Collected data
※
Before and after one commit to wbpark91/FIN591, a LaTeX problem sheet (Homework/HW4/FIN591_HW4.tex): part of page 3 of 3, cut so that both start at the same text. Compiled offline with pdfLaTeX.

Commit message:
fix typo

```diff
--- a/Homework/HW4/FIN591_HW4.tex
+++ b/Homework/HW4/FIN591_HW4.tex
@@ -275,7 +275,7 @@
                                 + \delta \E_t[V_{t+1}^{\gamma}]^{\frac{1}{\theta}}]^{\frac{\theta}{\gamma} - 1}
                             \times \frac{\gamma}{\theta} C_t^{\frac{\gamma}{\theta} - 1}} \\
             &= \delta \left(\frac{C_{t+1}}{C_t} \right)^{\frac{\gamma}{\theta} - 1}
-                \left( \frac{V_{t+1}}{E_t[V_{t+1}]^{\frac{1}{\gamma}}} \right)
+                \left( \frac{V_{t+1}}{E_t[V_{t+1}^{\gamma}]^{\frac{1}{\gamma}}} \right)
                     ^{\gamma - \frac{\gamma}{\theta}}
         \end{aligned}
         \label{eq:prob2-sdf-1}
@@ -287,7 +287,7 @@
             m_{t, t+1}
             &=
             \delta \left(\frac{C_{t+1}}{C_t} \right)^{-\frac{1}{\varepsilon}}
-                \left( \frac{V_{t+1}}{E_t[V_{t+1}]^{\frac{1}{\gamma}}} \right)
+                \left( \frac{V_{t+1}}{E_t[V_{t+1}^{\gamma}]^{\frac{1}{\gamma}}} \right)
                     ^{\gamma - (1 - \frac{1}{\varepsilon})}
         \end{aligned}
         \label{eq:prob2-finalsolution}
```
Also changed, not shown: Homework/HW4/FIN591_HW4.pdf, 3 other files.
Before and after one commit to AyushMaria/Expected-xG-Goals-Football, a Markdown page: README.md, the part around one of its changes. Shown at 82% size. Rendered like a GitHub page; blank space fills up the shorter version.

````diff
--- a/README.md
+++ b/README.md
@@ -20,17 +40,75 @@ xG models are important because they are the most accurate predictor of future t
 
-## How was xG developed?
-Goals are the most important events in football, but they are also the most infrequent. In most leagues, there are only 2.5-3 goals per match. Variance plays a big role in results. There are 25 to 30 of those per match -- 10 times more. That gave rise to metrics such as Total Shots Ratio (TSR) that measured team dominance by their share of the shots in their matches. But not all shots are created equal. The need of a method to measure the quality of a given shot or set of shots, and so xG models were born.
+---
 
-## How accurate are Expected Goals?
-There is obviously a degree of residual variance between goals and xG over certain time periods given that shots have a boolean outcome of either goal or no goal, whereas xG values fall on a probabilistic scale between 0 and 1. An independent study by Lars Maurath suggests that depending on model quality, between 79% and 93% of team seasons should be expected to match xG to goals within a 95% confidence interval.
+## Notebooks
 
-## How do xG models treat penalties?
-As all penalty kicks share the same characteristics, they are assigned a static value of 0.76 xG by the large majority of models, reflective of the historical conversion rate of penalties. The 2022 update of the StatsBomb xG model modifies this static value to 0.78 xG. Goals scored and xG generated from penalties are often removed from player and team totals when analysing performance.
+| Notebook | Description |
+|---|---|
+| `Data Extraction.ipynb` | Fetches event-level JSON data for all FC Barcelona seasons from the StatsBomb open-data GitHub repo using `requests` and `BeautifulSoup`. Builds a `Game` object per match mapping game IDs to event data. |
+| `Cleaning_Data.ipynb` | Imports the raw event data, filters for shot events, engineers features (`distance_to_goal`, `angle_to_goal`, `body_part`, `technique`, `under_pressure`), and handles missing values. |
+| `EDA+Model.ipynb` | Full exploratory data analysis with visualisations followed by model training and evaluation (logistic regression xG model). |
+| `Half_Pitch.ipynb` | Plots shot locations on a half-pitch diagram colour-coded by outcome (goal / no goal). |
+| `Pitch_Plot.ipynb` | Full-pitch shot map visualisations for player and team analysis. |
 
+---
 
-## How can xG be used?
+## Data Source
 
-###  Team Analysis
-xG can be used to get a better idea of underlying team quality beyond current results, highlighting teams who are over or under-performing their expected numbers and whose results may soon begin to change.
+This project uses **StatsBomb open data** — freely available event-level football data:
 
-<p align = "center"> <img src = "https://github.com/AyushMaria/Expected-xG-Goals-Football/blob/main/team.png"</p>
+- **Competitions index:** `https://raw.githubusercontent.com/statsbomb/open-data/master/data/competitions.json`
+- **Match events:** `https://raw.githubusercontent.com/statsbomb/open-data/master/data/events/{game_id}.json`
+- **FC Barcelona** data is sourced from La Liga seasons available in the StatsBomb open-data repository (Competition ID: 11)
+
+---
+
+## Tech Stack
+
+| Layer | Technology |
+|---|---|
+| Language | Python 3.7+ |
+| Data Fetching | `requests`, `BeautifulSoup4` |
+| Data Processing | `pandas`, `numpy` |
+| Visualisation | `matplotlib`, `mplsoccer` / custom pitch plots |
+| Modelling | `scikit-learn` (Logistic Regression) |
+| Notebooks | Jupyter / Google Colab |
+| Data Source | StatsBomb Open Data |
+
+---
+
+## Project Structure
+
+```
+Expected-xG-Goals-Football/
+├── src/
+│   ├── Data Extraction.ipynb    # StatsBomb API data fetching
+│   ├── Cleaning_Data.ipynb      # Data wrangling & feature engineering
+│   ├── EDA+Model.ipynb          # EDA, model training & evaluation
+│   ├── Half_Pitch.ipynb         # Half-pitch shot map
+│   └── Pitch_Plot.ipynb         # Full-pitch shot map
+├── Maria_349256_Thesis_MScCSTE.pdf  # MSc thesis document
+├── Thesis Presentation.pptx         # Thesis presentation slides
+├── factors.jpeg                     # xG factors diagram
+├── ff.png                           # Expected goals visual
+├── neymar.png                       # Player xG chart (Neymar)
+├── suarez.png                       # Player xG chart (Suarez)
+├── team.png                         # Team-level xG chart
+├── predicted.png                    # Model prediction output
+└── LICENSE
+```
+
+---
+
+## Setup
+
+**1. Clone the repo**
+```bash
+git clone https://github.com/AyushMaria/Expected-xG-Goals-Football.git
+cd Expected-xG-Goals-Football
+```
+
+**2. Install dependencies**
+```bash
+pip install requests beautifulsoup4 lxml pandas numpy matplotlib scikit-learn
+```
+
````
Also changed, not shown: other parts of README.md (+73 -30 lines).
※
- [TASK ITEM] The lines above need to be restated word for word, all of them.

- [SOLUTION TO THE PROBLEM]
Before and after one commit to wbpark91/FIN591, a LaTeX problem sheet (Homework/HW4/FIN591_HW4.tex): part of page 3 of 3, cut so that both start at the same text. Compiled offline with pdfLaTeX.

Commit message:
fix typo

```diff
--- a/Homework/HW4/FIN591_HW4.tex
+++ b/Homework/HW4/FIN591_HW4.tex
@@ -275,7 +275,7 @@
                                 + \delta \E_t[V_{t+1}^{\gamma}]^{\frac{1}{\theta}}]^{\frac{\theta}{\gamma} - 1}
                             \times \frac{\gamma}{\theta} C_t^{\frac{\gamma}{\theta} - 1}} \\
             &= \delta \left(\frac{C_{t+1}}{C_t} \right)^{\frac{\gamma}{\theta} - 1}
-                \left( \frac{V_{t+1}}{E_t[V_{t+1}]^{\frac{1}{\gamma}}} \right)
+                \left( \frac{V_{t+1}}{E_t[V_{t+1}^{\gamma}]^{\frac{1}{\gamma}}} \right)
                     ^{\gamma - \frac{\gamma}{\theta}}
         \end{aligned}
         \label{eq:prob2-sdf-1}
@@ -287,7 +287,7 @@
             m_{t, t+1}
             &=
             \delta \left(\frac{C_{t+1}}{C_t} \right)^{-\frac{1}{\varepsilon}}
-                \left( \frac{V_{t+1}}{E_t[V_{t+1}]^{\frac{1}{\gamma}}} \right)
+                \left( \frac{V_{t+1}}{E_t[V_{t+1}^{\gamma}]^{\frac{1}{\gamma}}} \right)
                     ^{\gamma - (1 - \frac{1}{\varepsilon})}
         \end{aligned}
         \label{eq:prob2-finalsolution}
```
Also changed, not shown: Homework/HW4/FIN591_HW4.pdf, 3 other files.
Before and after one commit to AyushMaria/Expected-xG-Goals-Football, a Markdown page: README.md, the part around one of its changes. Shown at 82% size. Rendered like a GitHub page; blank space fills up the shorter version.

````diff
--- a/README.md
+++ b/README.md
@@ -20,17 +40,75 @@ xG models are important because they are the most accurate predictor of future t
 
-## How was xG developed?
-Goals are the most important events in football, but they are also the most infrequent. In most leagues, there are only 2.5-3 goals per match. Variance plays a big role in results. There are 25 to 30 of those per match -- 10 times more. That gave rise to metrics such as Total Shots Ratio (TSR) that measured team dominance by their share of the shots in their matches. But not all shots are created equal. The need of a method to measure the quality of a given shot or set of shots, and so xG models were born.
+---
 
-## How accurate are Expected Goals?
-There is obviously a degree of residual variance between goals and xG over certain time periods given that shots have a boolean outcome of either goal or no goal, whereas xG values fall on a probabilistic scale between 0 and 1. An independent study by Lars Maurath suggests that depending on model quality, between 79% and 93% of team seasons should be expected to match xG to goals within a 95% confidence interval.
+## Notebooks
 
-## How do xG models treat penalties?
-As all penalty kicks share the same characteristics, they are assigned a static value of 0.76 xG by the large majority of models, reflective of the historical conversion rate of penalties. The 2022 update of the StatsBomb xG model modifies this static value to 0.78 xG. Goals scored and xG generated from penalties are often removed from player and team totals when analysing performance.
+| Notebook | Description |
+|---|---|
+| `Data Extraction.ipynb` | Fetches event-level JSON data for all FC Barcelona seasons from the StatsBomb open-data GitHub repo using `requests` and `BeautifulSoup`. Builds a `Game` object per match mapping game IDs to event data. |
+| `Cleaning_Data.ipynb` | Imports the raw event data, filters for shot events, engineers features (`distance_to_goal`, `angle_to_goal`, `body_part`, `technique`, `under_pressure`), and handles missing values. |
+| `EDA+Model.ipynb` | Full exploratory data analysis with visualisations followed by model training and evaluation (logistic regression xG model). |
+| `Half_Pitch.ipynb` | Plots shot locations on a half-pitch diagram colour-coded by outcome (goal / no goal). |
+| `Pitch_Plot.ipynb` | Full-pitch shot map visualisations for player and team analysis. |
 
+---
 
-## How can xG be used?
+## Data Source
 
-###  Team Analysis
-xG can be used to get a better idea of underlying team quality beyond current results, highlighting teams who are over or under-performing their expected numbers and whose results may soon begin to change.
+This project uses **StatsBomb open data** — freely available event-level football data:
 
-<p align = "center"> <img src = "https://github.com/AyushMaria/Expected-xG-Goals-Football/blob/main/team.png"</p>
+- **Competitions index:** `https://raw.githubusercontent.com/statsbomb/open-data/master/data/competitions.json`
+- **Match events:** `https://raw.githubusercontent.com/statsbomb/open-data/master/data/events/{game_id}.json`
+- **FC Barcelona** data is sourced from La Liga seasons available in the StatsBomb open-data repository (Competition ID: 11)
+
+---
+
+## Tech Stack
+
+| Layer | Technology |
+|---|---|
+| Language | Python 3.7+ |
+| Data Fetching | `requests`, `BeautifulSoup4` |
+| Data Processing | `pandas`, `numpy` |
+| Visualisation | `matplotlib`, `mplsoccer` / custom pitch plots |
+| Modelling | `scikit-learn` (Logistic Regression) |
+| Notebooks | Jupyter / Google Colab |
+| Data Source | StatsBomb Open Data |
+
+---
+
+## Project Structure
+
+```
+Expected-xG-Goals-Football/
+├── src/
+│   ├── Data Extraction.ipynb    # StatsBomb API data fetching
+│   ├── Cleaning_Data.ipynb      # Data wrangling & feature engineering
+│   ├── EDA+Model.ipynb          # EDA, model training & evaluation
+│   ├── Half_Pitch.ipynb         # Half-pitch shot map
+│   └── Pitch_Plot.ipynb         # Full-pitch shot map
+├── Maria_349256_Thesis_MScCSTE.pdf  # MSc thesis document
+├── Thesis Presentation.pptx         # Thesis presentation slides
+├── factors.jpeg                     # xG factors diagram
+├── ff.png                           # Expected goals visual
+├── neymar.png                       # Player xG chart (Neymar)
+├── suarez.png                       # Player xG chart (Suarez)
+├── team.png                         # Team-level xG chart
+├── predicted.png                    # Model prediction output
+└── LICENSE
+```
+
+---
+
+## Setup
+
+**1. Clone the repo**
+```bash
+git clone https://github.com/AyushMaria/Expected-xG-Goals-Football.git
+cd Expected-xG-Goals-Football
+```
+
+**2. Install dependencies**
+```bash
+pip install requests beautifulsoup4 lxml pandas numpy matplotlib scikit-learn
+```
+
````
Also changed, not shown: other parts of README.md (+73 -30 lines).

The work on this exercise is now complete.